*Exercise details*. Among the lines below, return each one that contains the word "EURO".

== Extracted entries

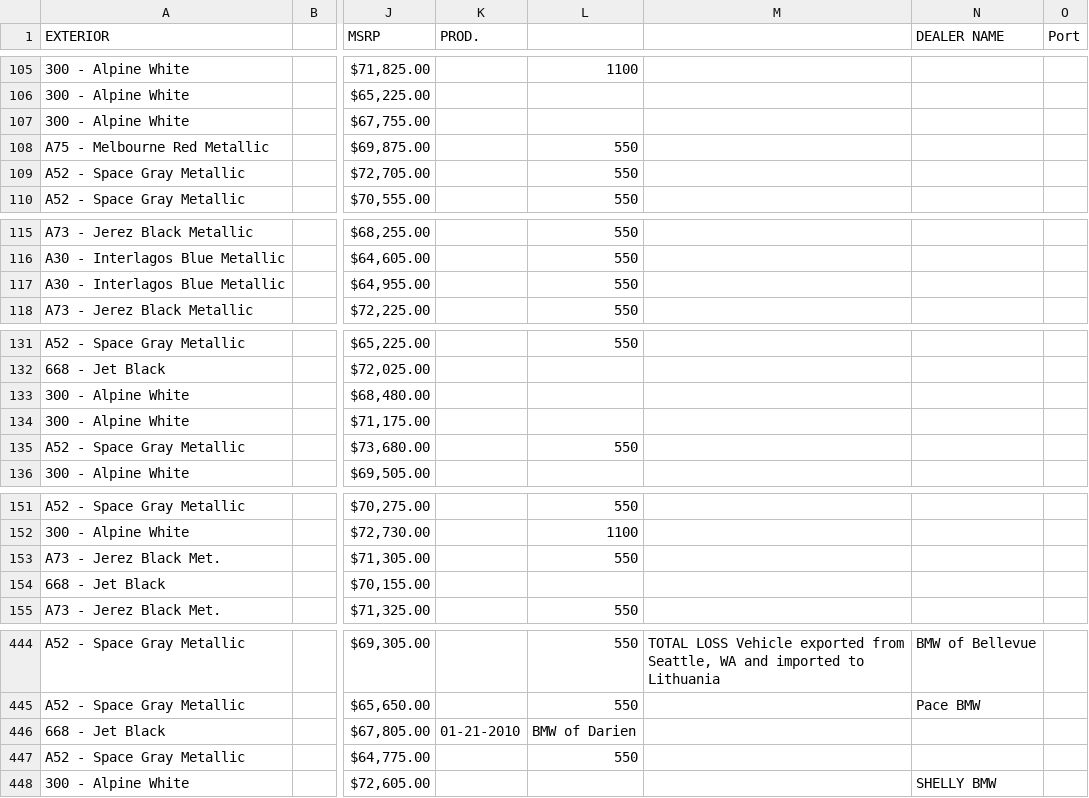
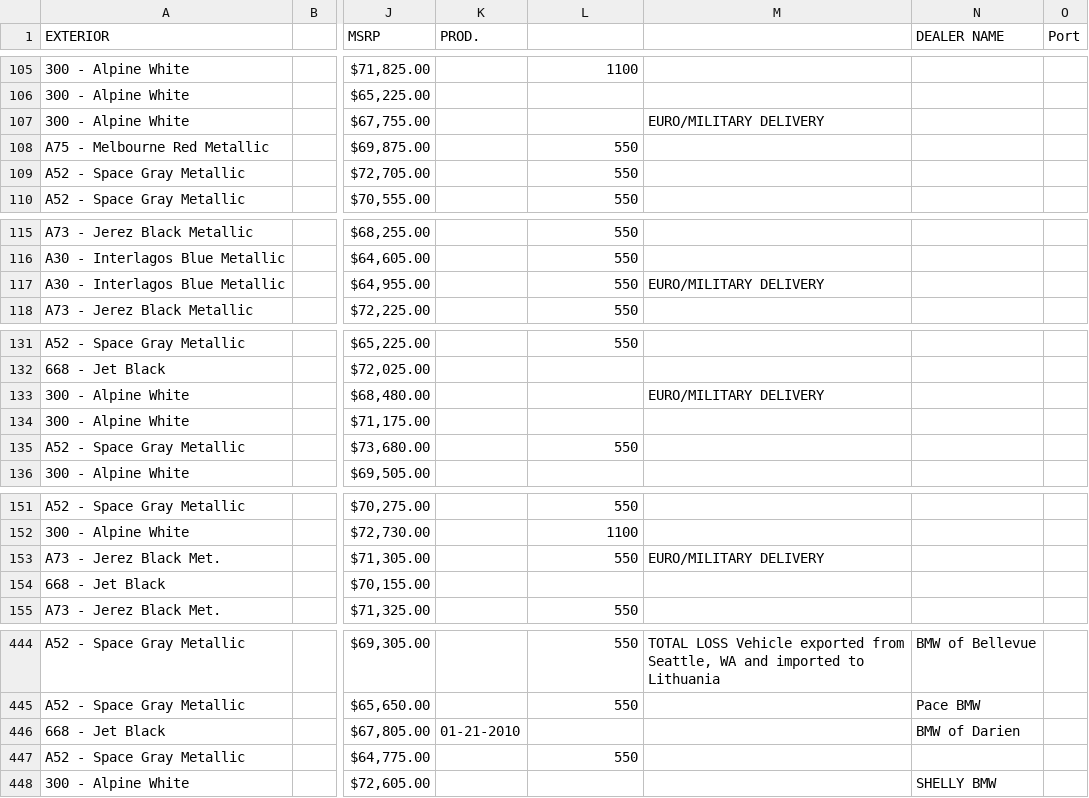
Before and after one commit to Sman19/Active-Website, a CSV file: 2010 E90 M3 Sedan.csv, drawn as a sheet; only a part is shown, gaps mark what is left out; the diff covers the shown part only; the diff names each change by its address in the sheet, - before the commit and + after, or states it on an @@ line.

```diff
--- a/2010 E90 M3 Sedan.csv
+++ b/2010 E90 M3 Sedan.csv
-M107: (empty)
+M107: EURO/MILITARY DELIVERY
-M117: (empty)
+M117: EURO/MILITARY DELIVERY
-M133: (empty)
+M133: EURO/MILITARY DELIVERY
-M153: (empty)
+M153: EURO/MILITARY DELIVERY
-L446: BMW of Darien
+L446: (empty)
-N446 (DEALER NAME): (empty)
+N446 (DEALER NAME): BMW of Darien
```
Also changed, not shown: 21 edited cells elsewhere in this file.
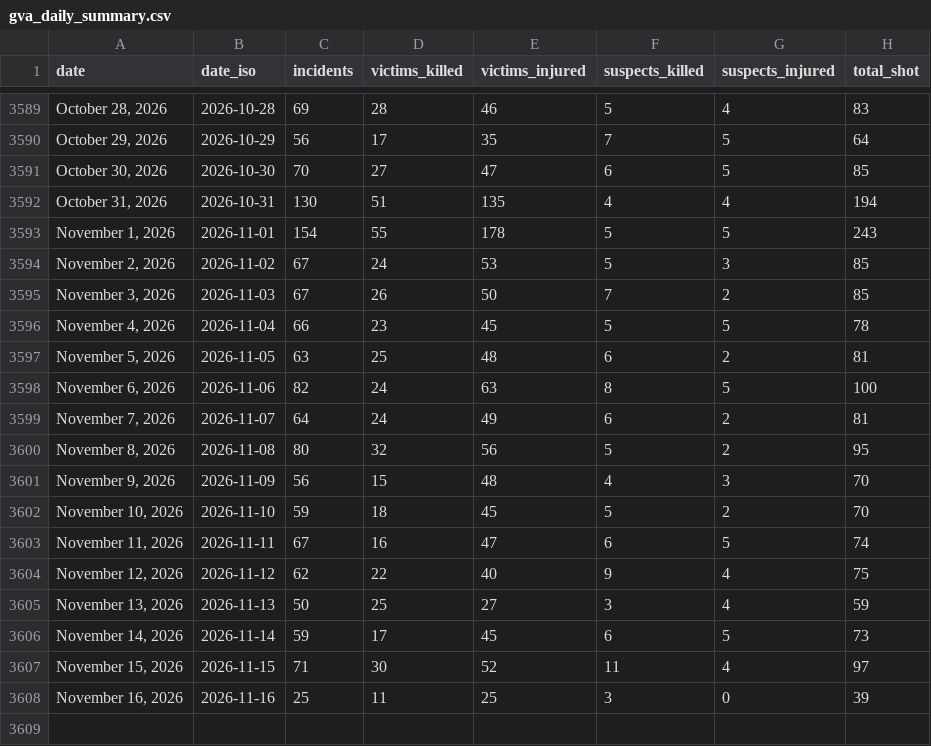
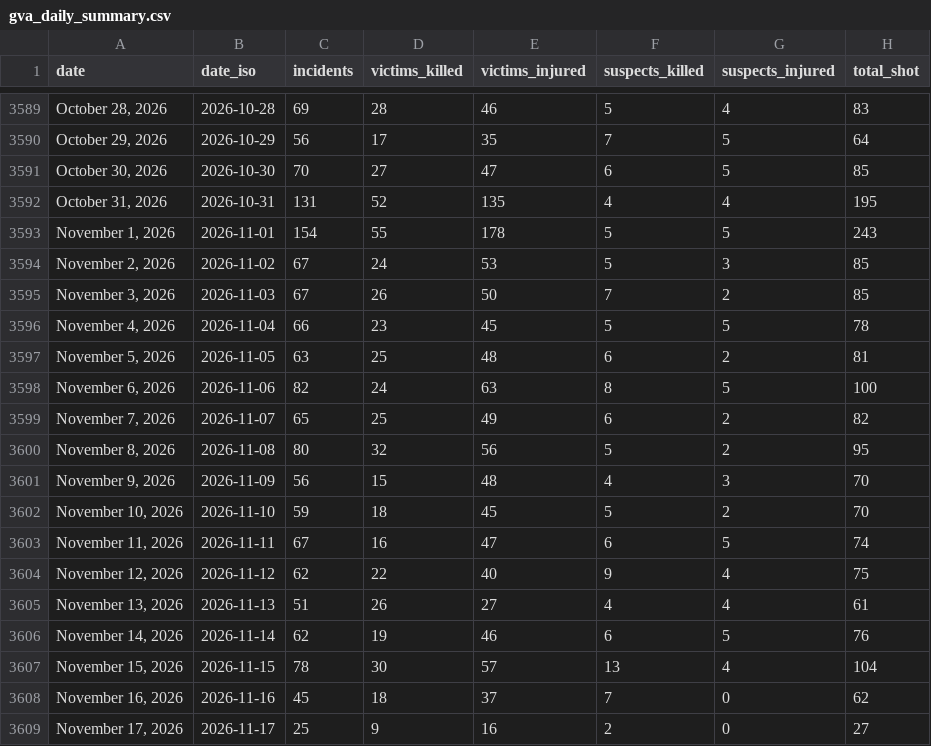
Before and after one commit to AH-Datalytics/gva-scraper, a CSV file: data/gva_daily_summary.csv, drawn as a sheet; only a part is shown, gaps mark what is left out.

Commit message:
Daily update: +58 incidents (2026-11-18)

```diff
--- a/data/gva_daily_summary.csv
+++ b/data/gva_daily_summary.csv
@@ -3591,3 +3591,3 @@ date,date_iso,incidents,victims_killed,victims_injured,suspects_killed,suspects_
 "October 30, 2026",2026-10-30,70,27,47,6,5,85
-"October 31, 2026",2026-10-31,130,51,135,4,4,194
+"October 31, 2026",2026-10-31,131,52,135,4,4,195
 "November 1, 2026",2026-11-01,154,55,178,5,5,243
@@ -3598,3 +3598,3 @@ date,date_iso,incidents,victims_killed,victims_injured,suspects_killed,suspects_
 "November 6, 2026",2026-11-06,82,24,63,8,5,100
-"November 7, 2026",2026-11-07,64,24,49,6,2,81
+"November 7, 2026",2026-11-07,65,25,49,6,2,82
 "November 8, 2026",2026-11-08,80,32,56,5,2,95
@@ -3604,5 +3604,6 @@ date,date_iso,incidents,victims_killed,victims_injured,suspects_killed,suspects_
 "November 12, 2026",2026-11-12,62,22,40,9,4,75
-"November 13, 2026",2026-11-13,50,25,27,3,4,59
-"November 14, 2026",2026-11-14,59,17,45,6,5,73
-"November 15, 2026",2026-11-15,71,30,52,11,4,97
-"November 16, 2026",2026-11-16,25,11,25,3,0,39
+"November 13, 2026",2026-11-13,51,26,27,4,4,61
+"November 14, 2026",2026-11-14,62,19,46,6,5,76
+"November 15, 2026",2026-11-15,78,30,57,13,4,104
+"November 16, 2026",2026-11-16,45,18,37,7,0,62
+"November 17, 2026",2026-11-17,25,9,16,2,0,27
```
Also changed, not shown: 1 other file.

====

*Solution to the exercise*.
+M107: EURO/MILITARY DELIVERY
+M117: EURO/MILITARY DELIVERY
+M133: EURO/MILITARY DELIVERY
+M153: EURO/MILITARY DELIVERY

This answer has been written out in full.